### Problem to work on
Each line in the data holding "weight" should be listed.

### Recorded data
= Beginning of Section =

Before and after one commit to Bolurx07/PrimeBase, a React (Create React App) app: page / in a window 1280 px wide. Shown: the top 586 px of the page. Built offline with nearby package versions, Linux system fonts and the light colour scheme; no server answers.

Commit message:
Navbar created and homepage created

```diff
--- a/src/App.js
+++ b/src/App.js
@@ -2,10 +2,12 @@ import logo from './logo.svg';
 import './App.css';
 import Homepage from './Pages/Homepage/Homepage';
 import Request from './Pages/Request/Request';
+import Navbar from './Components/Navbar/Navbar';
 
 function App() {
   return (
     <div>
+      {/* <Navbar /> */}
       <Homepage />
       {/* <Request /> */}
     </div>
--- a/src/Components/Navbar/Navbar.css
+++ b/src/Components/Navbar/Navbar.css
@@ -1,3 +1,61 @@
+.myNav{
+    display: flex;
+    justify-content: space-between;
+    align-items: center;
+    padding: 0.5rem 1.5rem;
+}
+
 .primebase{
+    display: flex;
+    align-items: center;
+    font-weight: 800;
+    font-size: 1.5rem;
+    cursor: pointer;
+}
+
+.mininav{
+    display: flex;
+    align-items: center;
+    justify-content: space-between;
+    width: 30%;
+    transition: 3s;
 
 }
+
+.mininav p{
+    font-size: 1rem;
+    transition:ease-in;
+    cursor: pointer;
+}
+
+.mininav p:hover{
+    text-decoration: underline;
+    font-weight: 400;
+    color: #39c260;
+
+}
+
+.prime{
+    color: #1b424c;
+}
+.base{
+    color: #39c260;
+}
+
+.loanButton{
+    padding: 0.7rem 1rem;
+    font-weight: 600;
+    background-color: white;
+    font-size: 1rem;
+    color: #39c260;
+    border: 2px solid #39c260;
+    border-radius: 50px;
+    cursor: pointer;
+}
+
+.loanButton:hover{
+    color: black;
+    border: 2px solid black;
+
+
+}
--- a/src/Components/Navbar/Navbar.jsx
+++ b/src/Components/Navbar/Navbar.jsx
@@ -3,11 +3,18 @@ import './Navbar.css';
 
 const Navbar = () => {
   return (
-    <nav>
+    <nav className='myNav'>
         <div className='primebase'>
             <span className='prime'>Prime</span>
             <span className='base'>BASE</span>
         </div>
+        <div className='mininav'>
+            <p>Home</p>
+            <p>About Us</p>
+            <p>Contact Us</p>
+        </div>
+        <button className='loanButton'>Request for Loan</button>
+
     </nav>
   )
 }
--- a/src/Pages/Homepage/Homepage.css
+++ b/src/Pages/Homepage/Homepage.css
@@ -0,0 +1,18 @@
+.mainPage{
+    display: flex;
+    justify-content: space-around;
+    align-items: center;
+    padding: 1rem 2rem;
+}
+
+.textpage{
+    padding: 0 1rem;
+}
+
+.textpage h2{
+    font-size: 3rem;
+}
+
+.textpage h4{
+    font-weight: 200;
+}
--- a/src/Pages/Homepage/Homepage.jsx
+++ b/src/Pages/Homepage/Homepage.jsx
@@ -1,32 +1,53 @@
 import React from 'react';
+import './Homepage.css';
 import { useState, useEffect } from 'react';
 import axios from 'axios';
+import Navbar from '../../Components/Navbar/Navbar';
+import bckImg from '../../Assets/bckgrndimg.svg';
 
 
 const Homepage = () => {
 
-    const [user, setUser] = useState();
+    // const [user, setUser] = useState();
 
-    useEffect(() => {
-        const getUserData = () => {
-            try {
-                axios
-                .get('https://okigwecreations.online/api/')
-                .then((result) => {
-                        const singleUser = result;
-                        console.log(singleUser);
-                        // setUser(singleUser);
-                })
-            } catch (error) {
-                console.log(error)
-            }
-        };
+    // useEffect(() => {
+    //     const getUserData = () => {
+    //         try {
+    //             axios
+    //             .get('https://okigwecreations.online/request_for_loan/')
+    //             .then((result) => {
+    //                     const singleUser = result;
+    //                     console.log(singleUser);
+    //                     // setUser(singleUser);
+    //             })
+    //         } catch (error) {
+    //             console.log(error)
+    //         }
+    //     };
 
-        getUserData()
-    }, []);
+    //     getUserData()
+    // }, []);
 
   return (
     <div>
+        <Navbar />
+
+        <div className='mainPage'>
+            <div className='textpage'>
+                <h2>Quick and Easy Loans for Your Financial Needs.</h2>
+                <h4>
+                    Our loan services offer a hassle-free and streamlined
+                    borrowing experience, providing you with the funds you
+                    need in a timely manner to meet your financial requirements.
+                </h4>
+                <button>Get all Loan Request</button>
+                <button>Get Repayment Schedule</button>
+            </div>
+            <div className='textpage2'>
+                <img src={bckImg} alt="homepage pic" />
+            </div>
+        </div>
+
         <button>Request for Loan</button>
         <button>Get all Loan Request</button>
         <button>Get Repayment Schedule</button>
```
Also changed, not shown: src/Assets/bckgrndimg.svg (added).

= End of Section =

### Answer for the task
+    font-weight: 800;
+    font-weight: 400;
+    font-weight: 600;
+    font-weight: 200;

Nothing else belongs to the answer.